In a bullish sign for gold, the yield on the two-year U.S. Treasury note topped the ten-year Treasury yield in late March for the first time since 2019. Such an “inversion” in the Treasury yield curve, history has shown, is a good indicator of an impending recession, which could send investors fleeing to the safety of gold as stock prices fall.

Inversion of the 2-year/10-year Treasury yield curve. Source: Federal Reserve Bank of St. Louis

Normally, long-term yields are significantly higher than short-term yields as investors demand a higher return for lending their funds to borrowers for a longer period of time. But the yield curve has been flattening for months, as short-term interest rates have been climbing at a far higher pace than long-term interest rates.

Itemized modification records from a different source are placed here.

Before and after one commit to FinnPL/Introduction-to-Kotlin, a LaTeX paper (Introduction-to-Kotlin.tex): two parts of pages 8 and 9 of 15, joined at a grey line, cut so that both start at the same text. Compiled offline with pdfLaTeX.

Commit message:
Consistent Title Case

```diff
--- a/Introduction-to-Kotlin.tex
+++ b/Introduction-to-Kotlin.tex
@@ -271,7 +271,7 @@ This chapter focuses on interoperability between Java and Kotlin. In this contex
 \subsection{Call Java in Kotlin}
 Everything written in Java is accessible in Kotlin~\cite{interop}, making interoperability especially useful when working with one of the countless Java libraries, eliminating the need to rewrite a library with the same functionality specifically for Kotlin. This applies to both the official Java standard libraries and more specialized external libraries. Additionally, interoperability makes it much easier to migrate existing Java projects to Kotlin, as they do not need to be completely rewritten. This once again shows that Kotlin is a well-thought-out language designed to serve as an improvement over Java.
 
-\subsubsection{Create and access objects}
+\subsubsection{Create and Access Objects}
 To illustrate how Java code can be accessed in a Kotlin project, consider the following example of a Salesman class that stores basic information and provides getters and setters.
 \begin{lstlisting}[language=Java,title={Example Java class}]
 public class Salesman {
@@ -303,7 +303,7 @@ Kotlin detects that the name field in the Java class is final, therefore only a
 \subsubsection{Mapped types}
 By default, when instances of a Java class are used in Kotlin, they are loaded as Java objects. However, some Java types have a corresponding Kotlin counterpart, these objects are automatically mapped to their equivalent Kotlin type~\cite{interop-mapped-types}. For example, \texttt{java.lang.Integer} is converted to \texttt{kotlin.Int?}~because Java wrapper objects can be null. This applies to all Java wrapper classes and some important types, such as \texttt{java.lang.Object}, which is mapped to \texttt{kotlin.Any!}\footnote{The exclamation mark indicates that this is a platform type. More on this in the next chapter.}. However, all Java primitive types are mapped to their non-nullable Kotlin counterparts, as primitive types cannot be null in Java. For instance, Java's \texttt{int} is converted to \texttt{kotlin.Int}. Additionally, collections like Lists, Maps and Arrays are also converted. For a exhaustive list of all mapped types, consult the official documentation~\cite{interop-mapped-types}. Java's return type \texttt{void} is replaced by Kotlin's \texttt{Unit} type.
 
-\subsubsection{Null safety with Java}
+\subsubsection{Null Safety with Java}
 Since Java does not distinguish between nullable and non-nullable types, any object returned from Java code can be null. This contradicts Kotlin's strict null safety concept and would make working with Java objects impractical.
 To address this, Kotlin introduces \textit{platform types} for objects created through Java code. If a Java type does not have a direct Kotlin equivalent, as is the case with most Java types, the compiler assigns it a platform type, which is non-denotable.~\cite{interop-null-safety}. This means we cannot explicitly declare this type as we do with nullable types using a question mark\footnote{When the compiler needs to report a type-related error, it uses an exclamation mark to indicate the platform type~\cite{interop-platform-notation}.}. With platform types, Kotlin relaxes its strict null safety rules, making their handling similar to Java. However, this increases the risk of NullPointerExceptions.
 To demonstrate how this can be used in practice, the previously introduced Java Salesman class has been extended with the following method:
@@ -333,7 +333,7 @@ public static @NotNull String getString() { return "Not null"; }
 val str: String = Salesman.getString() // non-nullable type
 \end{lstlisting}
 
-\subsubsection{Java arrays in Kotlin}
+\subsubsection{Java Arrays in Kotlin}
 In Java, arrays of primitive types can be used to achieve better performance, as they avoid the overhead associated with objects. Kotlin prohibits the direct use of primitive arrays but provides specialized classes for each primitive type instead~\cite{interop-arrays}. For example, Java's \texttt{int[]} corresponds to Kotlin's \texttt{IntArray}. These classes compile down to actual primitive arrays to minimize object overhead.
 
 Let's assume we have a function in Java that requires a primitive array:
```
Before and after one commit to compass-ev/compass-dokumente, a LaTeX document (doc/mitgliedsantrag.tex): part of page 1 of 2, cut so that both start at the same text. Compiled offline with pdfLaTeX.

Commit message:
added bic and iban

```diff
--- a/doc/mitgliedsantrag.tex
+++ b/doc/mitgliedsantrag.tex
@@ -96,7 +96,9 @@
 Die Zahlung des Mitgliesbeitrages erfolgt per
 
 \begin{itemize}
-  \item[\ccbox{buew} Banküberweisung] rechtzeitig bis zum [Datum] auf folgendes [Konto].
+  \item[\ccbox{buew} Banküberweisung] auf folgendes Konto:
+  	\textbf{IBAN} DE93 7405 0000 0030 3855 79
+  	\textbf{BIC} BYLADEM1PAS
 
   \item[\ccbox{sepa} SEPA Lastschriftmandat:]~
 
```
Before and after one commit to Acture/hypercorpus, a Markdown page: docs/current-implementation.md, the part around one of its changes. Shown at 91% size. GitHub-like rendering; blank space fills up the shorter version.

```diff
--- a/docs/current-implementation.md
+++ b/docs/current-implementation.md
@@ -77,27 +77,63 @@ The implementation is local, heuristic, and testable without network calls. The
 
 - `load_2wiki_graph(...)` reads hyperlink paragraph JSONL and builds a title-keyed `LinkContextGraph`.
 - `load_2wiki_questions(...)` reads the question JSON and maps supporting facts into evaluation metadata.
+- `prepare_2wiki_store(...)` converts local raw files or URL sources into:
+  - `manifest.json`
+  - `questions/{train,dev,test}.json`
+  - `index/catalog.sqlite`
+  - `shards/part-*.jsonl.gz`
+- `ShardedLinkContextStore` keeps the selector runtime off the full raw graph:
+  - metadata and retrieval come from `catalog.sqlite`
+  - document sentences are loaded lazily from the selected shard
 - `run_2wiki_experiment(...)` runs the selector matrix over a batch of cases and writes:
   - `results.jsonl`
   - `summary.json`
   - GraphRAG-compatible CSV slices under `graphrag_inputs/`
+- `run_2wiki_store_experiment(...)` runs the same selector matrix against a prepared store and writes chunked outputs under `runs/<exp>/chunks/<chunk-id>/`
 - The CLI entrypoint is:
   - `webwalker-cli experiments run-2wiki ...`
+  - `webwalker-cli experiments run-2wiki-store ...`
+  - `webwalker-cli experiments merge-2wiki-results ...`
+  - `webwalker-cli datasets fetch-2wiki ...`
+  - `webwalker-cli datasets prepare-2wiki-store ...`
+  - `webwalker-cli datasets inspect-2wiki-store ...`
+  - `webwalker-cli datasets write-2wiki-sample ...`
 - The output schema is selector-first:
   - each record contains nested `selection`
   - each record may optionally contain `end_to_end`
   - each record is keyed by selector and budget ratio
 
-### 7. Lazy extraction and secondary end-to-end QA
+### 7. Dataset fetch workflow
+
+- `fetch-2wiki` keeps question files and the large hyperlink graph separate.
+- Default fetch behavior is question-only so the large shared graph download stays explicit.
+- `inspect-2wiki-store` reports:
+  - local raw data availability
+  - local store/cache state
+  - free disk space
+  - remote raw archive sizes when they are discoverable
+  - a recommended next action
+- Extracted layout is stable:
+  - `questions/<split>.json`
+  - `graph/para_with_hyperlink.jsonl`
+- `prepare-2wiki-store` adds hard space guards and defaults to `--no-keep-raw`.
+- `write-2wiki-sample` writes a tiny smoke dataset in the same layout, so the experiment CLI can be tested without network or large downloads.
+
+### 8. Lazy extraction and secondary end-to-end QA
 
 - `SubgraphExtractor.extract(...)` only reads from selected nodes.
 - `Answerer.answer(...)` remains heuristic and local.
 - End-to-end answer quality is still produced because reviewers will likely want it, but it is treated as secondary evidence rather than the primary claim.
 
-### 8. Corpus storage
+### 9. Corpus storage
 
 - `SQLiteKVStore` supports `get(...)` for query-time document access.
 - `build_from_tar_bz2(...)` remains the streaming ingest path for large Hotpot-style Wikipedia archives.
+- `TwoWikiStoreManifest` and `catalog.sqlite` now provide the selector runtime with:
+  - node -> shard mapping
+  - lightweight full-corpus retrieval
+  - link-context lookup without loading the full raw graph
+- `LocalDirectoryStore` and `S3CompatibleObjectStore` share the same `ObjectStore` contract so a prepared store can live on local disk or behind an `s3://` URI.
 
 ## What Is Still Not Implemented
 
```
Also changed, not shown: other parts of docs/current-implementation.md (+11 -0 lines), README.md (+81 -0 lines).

While an inversion often does precede a recession the timing is not precise. Often, a recession may not occur until 12-18 months later.

Still, an environment of a flattening yield curve tends to be positive for gold. When the ten-year Treasury yield flattens relative to the three-month Treasury yield, gold has historically delivered an annualized return of five percent, according to a World Gold Council analysis of prices between 1969 and 2022. That compares to an annualized return of three percent when ten-year Treasury yields were steepening relative to the three-month yield.

Rising interest rates can be an impediment to a higher gold price because gold offers no yield. But currently, real interest rates (interest rates minus the inflation rate) are historically low, reducing the attractiveness of fixed income investments relative to gold.